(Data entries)
────────────────────────────────────────

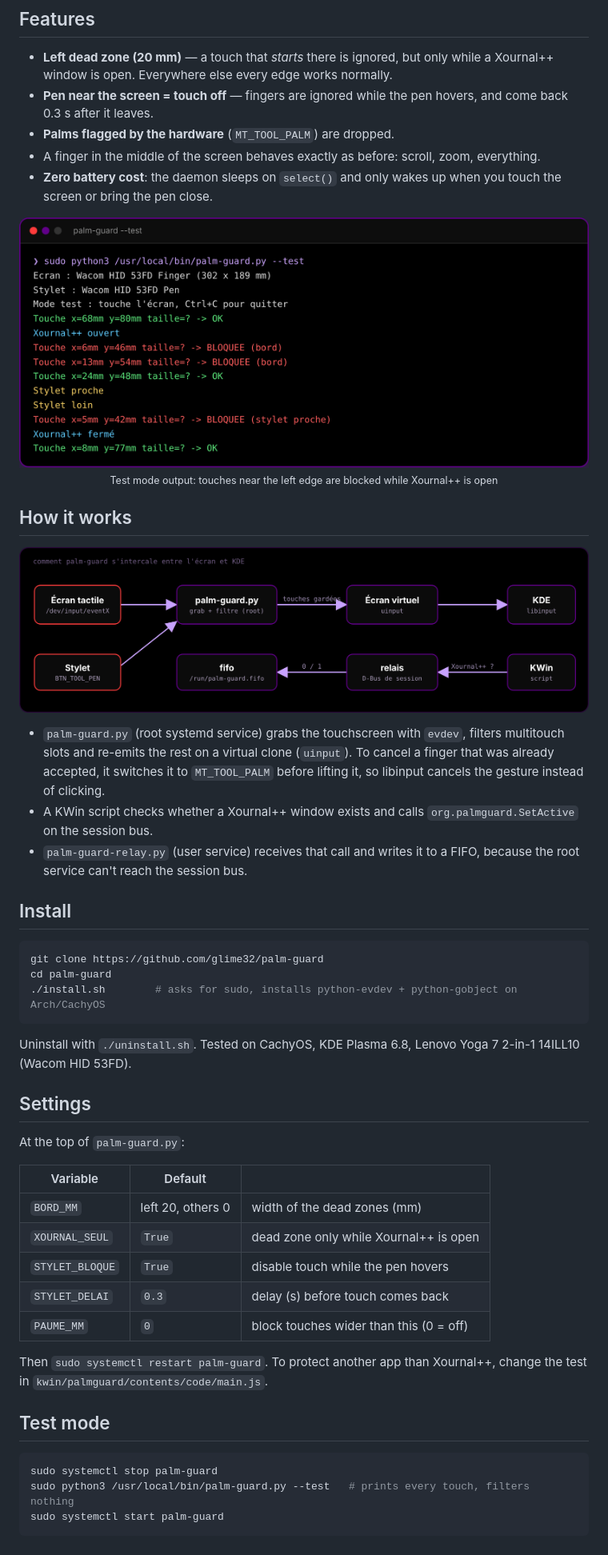
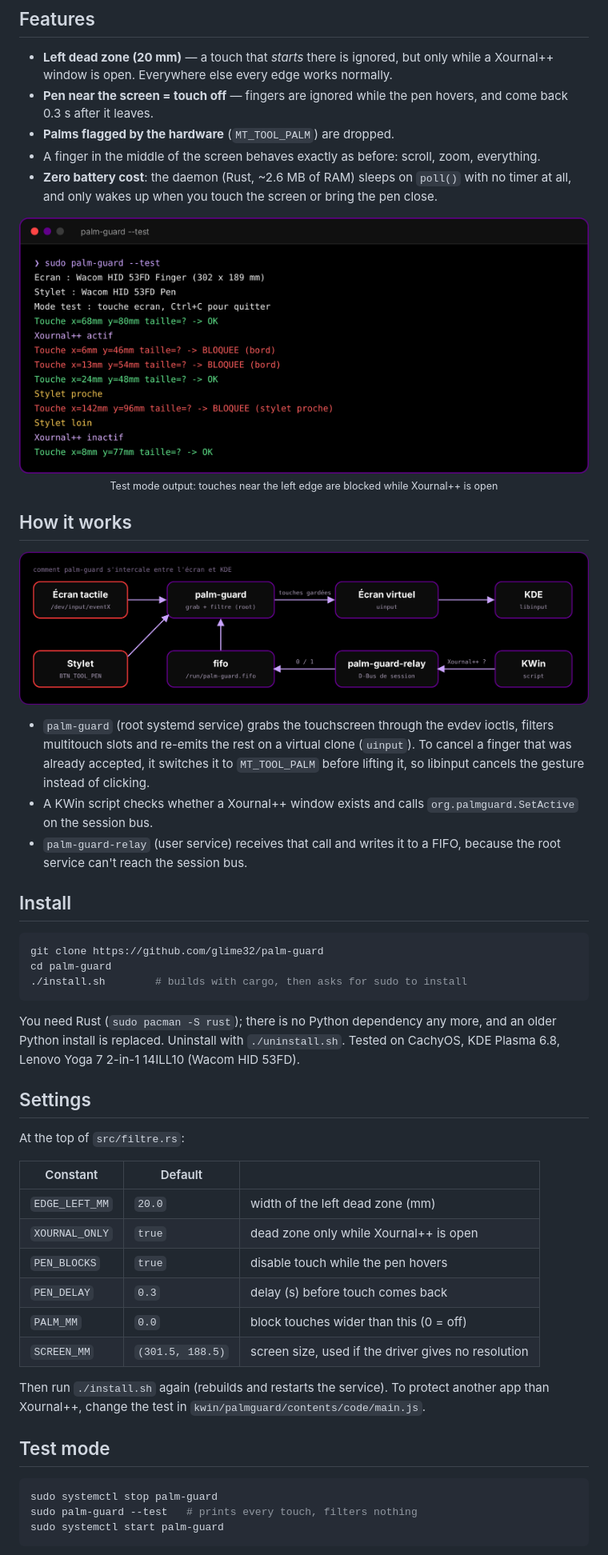
Before and after one commit to glime32/palm-guard, a Markdown page: README.md, the part around one of its changes. Shown at 80% size. Drawn GitHub-style; pictures changed too: docs/palm-guard-schema.png, docs/palm-guard-test.png.

````diff
--- a/README.md
+++ b/README.md
@@ -14,7 +14,7 @@ On my Lenovo Yoga 7 2-in-1, resting my hand on the left edge of the screen while
 - **Pen near the screen = touch off** — fingers are ignored while the pen hovers, and come back 0.3 s after it leaves.
 - **Palms flagged by the hardware** (`MT_TOOL_PALM`) are dropped.
 - A finger in the middle of the screen behaves exactly as before: scroll, zoom, everything.
-- **Zero battery cost**: the daemon sleeps on `select()` and only wakes up when you touch the screen or bring the pen close.
+- **Zero battery cost**: the daemon (Rust, ~2.6 MB of RAM) sleeps on `poll()` with no timer at all, and only wakes up when you touch the screen or bring the pen close.
 
 <p align="center"><img src="docs/palm-guard-test.png" width="760" alt="test mode output"><br><sub>Test mode output: touches near the left edge are blocked while Xournal++ is open</sub></p>
 
@@ -22,38 +22,39 @@ On my Lenovo Yoga 7 2-in-1, resting my hand on the left edge of the screen while
 
 <p align="center"><img src="docs/palm-guard-schema.png" width="100%" alt="architecture"></p>
 
-- `palm-guard.py` (root systemd service) grabs the touchscreen with `evdev`, filters multitouch slots and re-emits the rest on a virtual clone (`uinput`). To cancel a finger that was already accepted, it switches it to `MT_TOOL_PALM` before lifting it, so libinput cancels the gesture instead of clicking.
+- `palm-guard` (root systemd service) grabs the touchscreen through the evdev ioctls, filters multitouch slots and re-emits the rest on a virtual clone (`uinput`). To cancel a finger that was already accepted, it switches it to `MT_TOOL_PALM` before lifting it, so libinput cancels the gesture instead of clicking.
 - A KWin script checks whether a Xournal++ window exists and calls `org.palmguard.SetActive` on the session bus.
-- `palm-guard-relay.py` (user service) receives that call and writes it to a FIFO, because the root service can't reach the session bus.
+- `palm-guard-relay` (user service) receives that call and writes it to a FIFO, because the root service can't reach the session bus.
 
 ## Install
 
 ```bash
 git clone https://github.com/glime32/palm-guard
 cd palm-guard
-./install.sh        # asks for sudo, installs python-evdev + python-gobject on Arch/CachyOS
+./install.sh        # builds with cargo, then asks for sudo to install
 ```
 
-Uninstall with `./uninstall.sh`. Tested on CachyOS, KDE Plasma 6.8, Lenovo Yoga 7 2-in-1 14ILL10 (Wacom HID 53FD).
+You need Rust (`sudo pacman -S rust`); there is no Python dependency any more, and an older Python install is replaced. Uninstall with `./uninstall.sh`. Tested on CachyOS, KDE Plasma 6.8, Lenovo Yoga 7 2-in-1 14ILL10 (Wacom HID 53FD).
 
 ## Settings
 
-At the top of `palm-guard.py`:
+At the top of `src/filtre.rs`:
 
-| Variable | Default | |
+| Constant | Default | |
 |---|---|---|
-| `BORD_MM` | left 20, others 0 | width of the dead zones (mm) |
-| `XOURNAL_SEUL` | `True` | dead zone only while Xournal++ is open |
-| `STYLET_BLOQUE` | `True` | disable touch while the pen hovers |
-| `STYLET_DELAI` | `0.3` | delay (s) before touch comes back |
-| `PAUME_MM` | `0` | block touches wider than this (0 = off) |
+| `EDGE_LEFT_MM` | `20.0` | width of the left dead zone (mm) |
+| `XOURNAL_ONLY` | `true` | dead zone only while Xournal++ is open |
+| `PEN_BLOCKS` | `true` | disable touch while the pen hovers |
+| `PEN_DELAY` | `0.3` | delay (s) before touch comes back |
+| `PALM_MM` | `0.0` | block touches wider than this (0 = off) |
+| `SCREEN_MM` | `(301.5, 188.5)` | screen size, used if the driver gives no resolution |
 
-Then `sudo systemctl restart palm-guard`. To protect another app than Xournal++, change the test in `kwin/palmguard/contents/code/main.js`.
+Then run `./install.sh` again (rebuilds and restarts the service). To protect another app than Xournal++, change the test in `kwin/palmguard/contents/code/main.js`.
 
 ## Test mode
 
 ```bash
 sudo systemctl stop palm-guard
-sudo python3 /usr/local/bin/palm-guard.py --test   # prints every touch, filters nothing
+sudo palm-guard --test   # prints every touch, filters nothing
 sudo systemctl start palm-guard
 ```
````
Also changed, not shown: other parts of README.md (+3 -1 lines), README.fr.md (+21 -18 lines), docs/banner-palm-guard.png, 12 other files.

────────────────────────────────────────

Please reproduce the entries above exactly, omitting every picture.

**Your response**
Before and after one commit to glime32/palm-guard, a Markdown page: README.md, the part around one of its changes. Shown at 80% size. Drawn GitHub-style; pictures changed too: docs/palm-guard-schema.png, docs/palm-guard-test.png.

````diff
--- a/README.md
+++ b/README.md
@@ -14,7 +14,7 @@ On my Lenovo Yoga 7 2-in-1, resting my hand on the left edge of the screen while
 - **Pen near the screen = touch off** — fingers are ignored while the pen hovers, and come back 0.3 s after it leaves.
 - **Palms flagged by the hardware** (`MT_TOOL_PALM`) are dropped.
 - A finger in the middle of the screen behaves exactly as before: scroll, zoom, everything.
-- **Zero battery cost**: the daemon sleeps on `select()` and only wakes up when you touch the screen or bring the pen close.
+- **Zero battery cost**: the daemon (Rust, ~2.6 MB of RAM) sleeps on `poll()` with no timer at all, and only wakes up when you touch the screen or bring the pen close.
 
 <p align="center"><img src="docs/palm-guard-test.png" width="760" alt="test mode output"><br><sub>Test mode output: touches near the left edge are blocked while Xournal++ is open</sub></p>
 
@@ -22,38 +22,39 @@ On my Lenovo Yoga 7 2-in-1, resting my hand on the left edge of the screen while
 
 <p align="center"><img src="docs/palm-guard-schema.png" width="100%" alt="architecture"></p>
 
-- `palm-guard.py` (root systemd service) grabs the touchscreen with `evdev`, filters multitouch slots and re-emits the rest on a virtual clone (`uinput`). To cancel a finger that was already accepted, it switches it to `MT_TOOL_PALM` before lifting it, so libinput cancels the gesture instead of clicking.
+- `palm-guard` (root systemd service) grabs the touchscreen through the evdev ioctls, filters multitouch slots and re-emits the rest on a virtual clone (`uinput`). To cancel a finger that was already accepted, it switches it to `MT_TOOL_PALM` before lifting it, so libinput cancels the gesture instead of clicking.
 - A KWin script checks whether a Xournal++ window exists and calls `org.palmguard.SetActive` on the session bus.
-- `palm-guard-relay.py` (user service) receives that call and writes it to a FIFO, because the root service can't reach the session bus.
+- `palm-guard-relay` (user service) receives that call and writes it to a FIFO, because the root service can't reach the session bus.
 
 ## Install
 
 ```bash
 git clone https://github.com/glime32/palm-guard
 cd palm-guard
-./install.sh        # asks for sudo, installs python-evdev + python-gobject on Arch/CachyOS
+./install.sh        # builds with cargo, then asks for sudo to install
 ```
 
-Uninstall with `./uninstall.sh`. Tested on CachyOS, KDE Plasma 6.8, Lenovo Yoga 7 2-in-1 14ILL10 (Wacom HID 53FD).
+You need Rust (`sudo pacman -S rust`); there is no Python dependency any more, and an older Python install is replaced. Uninstall with `./uninstall.sh`. Tested on CachyOS, KDE Plasma 6.8, Lenovo Yoga 7 2-in-1 14ILL10 (Wacom HID 53FD).
 
 ## Settings
 
-At the top of `palm-guard.py`:
+At the top of `src/filtre.rs`:
 
-| Variable | Default | |
+| Constant | Default | |
 |---|---|---|
-| `BORD_MM` | left 20, others 0 | width of the dead zones (mm) |
-| `XOURNAL_SEUL` | `True` | dead zone only while Xournal++ is open |
-| `STYLET_BLOQUE` | `True` | disable touch while the pen hovers |
-| `STYLET_DELAI` | `0.3` | delay (s) before touch comes back |
-| `PAUME_MM` | `0` | block touches wider than this (0 = off) |
+| `EDGE_LEFT_MM` | `20.0` | width of the left dead zone (mm) |
+| `XOURNAL_ONLY` | `true` | dead zone only while Xournal++ is open |
+| `PEN_BLOCKS` | `true` | disable touch while the pen hovers |
+| `PEN_DELAY` | `0.3` | delay (s) before touch comes back |
+| `PALM_MM` | `0.0` | block touches wider than this (0 = off) |
+| `SCREEN_MM` | `(301.5, 188.5)` | screen size, used if the driver gives no resolution |
 
-Then `sudo systemctl restart palm-guard`. To protect another app than Xournal++, change the test in `kwin/palmguard/contents/code/main.js`.
+Then run `./install.sh` again (rebuilds and restarts the service). To protect another app than Xournal++, change the test in `kwin/palmguard/contents/code/main.js`.
 
 ## Test mode
 
 ```bash
 sudo systemctl stop palm-guard
-sudo python3 /usr/local/bin/palm-guard.py --test   # prints every touch, filters nothing
+sudo palm-guard --test   # prints every touch, filters nothing
 sudo systemctl start palm-guard
 ```
````
Also changed, not shown: other parts of README.md (+3 -1 lines), README.fr.md (+21 -18 lines), docs/banner-palm-guard.png, 12 other files.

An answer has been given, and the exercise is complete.